Version difference data:

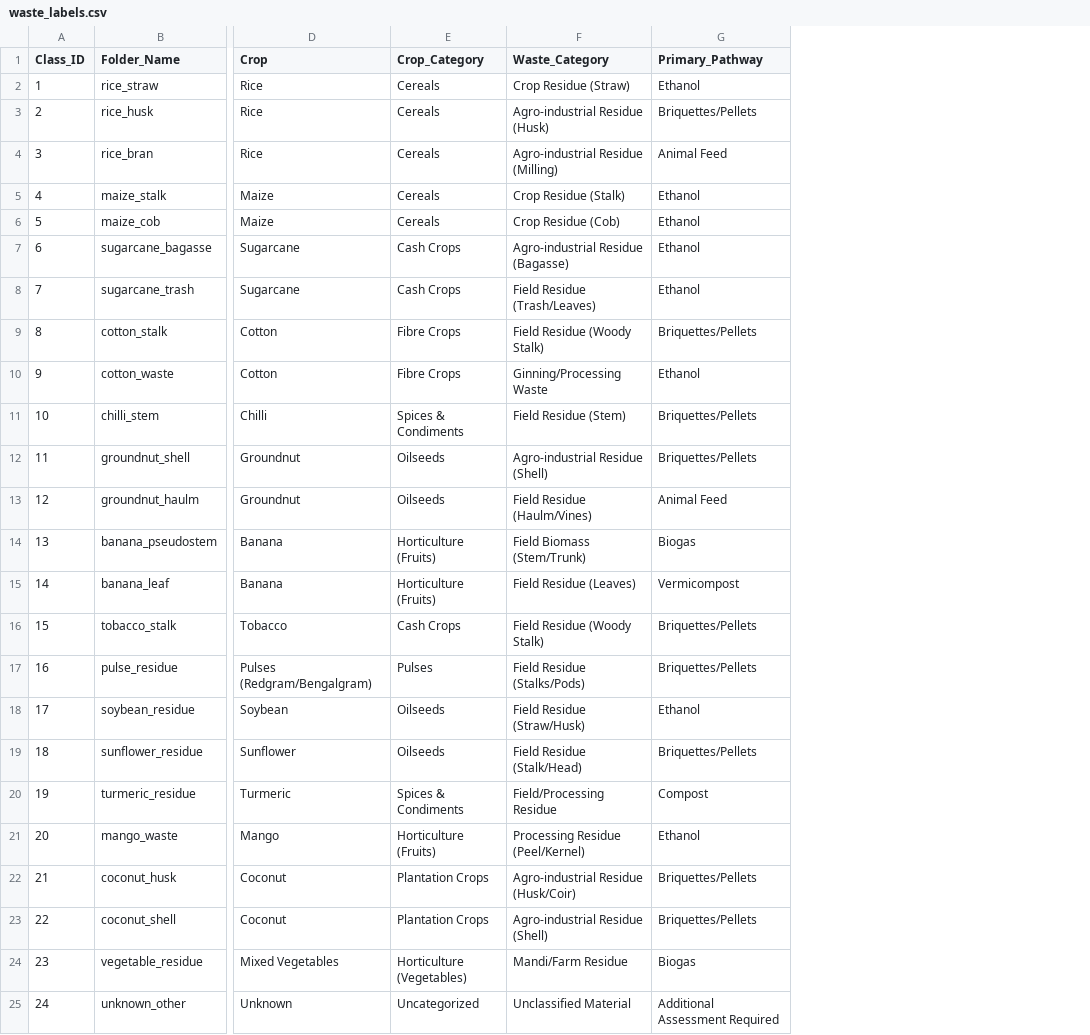
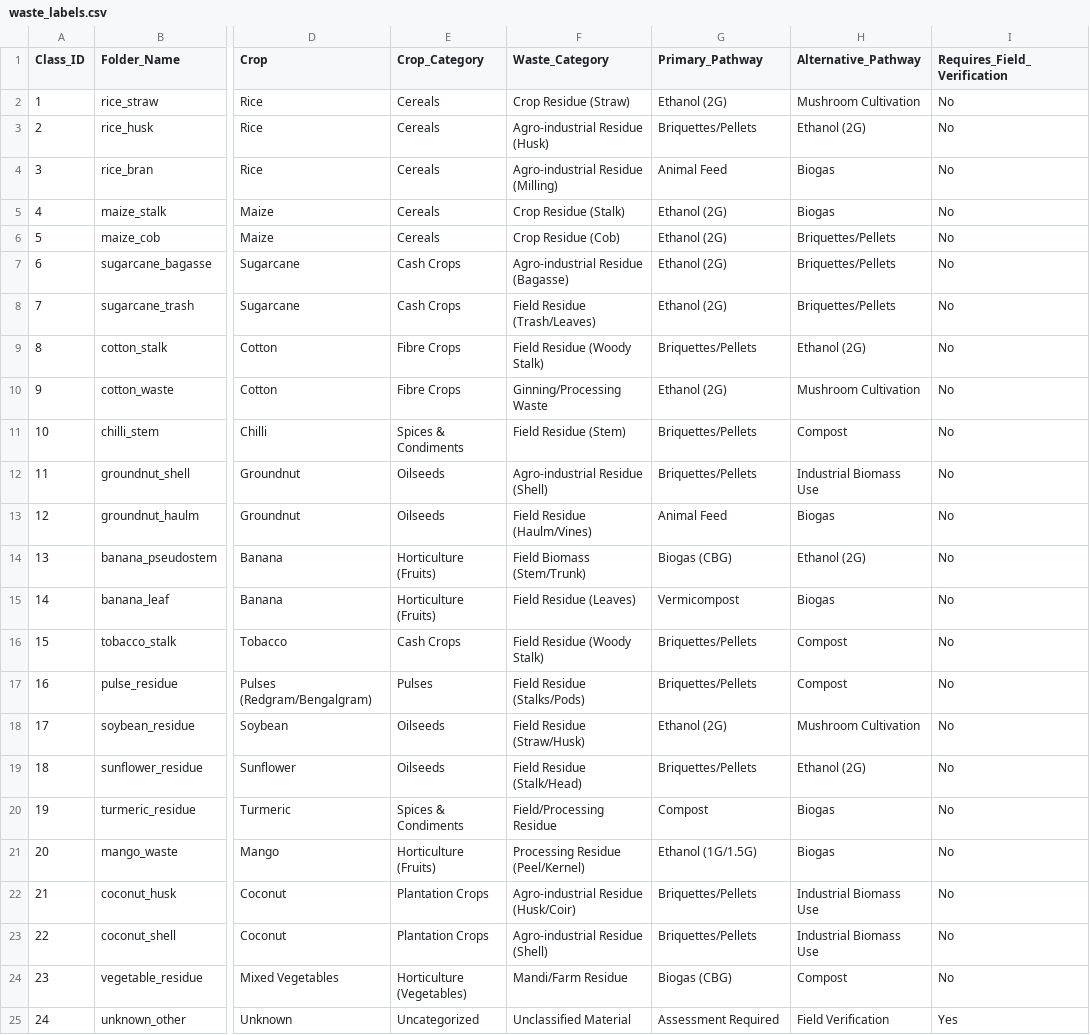
Before and after one commit to sohel7825/agriai-waste2fuel, a CSV file: dataset/labels/waste_labels.csv, drawn as a sheet; only a part is shown, gaps mark what is left out; the diff names each change by its address in the sheet, - before the commit and + after, or states it on an @@ line.

Commit message:
Improve waste label registry for multimodal dataset

```diff
--- a/dataset/labels/waste_labels.csv
+++ b/dataset/labels/waste_labels.csv
+column H (Alternative_Pathway), rows 2-25: Mushroom Cultivation | Ethanol (2G) | Biogas | Biogas | Briquettes/Pellets | Briquettes/Pellets | Briquettes/Pellets | Ethanol (2G) | Mushroom Cultivation | Compost | Industrial Biomass Use | Biogas | Ethanol (2G) | Biogas | Compost | Compost | Mushroom Cultivation | Ethanol (2G) | Biogas | Biogas | Industrial Biomass Use | Industrial Biomass Use | Compost | Field Verification
+column I (Requires_Field_Verification), rows 2-25: No | No | No | No | No | No | No | No | No | No | No | No | No | No | No | No | No | No | No | No | No | No | No | Yes
-G2 (Primary_Pathway): Ethanol
+G2 (Primary_Pathway): Ethanol (2G)
-G5:G8 (Primary_Pathway): Ethanol
+G5:G8 (Primary_Pathway): Ethanol (2G)
-G10 (Primary_Pathway): Ethanol
+G10 (Primary_Pathway): Ethanol (2G)
-G14 (Primary_Pathway): Biogas
+G14 (Primary_Pathway): Biogas (CBG)
-G18 (Primary_Pathway): Ethanol
+G18 (Primary_Pathway): Ethanol (2G)
-G21 (Primary_Pathway): Ethanol
+G21 (Primary_Pathway): Ethanol (1G/1.5G)
-G24 (Primary_Pathway): Biogas
+G24 (Primary_Pathway): Biogas (CBG)
-G25 (Primary_Pathway): Additional Assessment Required
+G25 (Primary_Pathway): Assessment Required
```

> TASK BRIEF
"labels" is the string to look for; please copy every line of the records above where it appears.

> WRITTEN ANSWER
Before and after one commit to sohel7825/agriai-waste2fuel, a CSV file: dataset/labels/waste_labels.csv, drawn as a sheet; only a part is shown, gaps mark what is left out; the diff names each change by its address in the sheet, - before the commit and + after, or states it on an @@ line.
--- a/dataset/labels/waste_labels.csv
+++ b/dataset/labels/waste_labels.csv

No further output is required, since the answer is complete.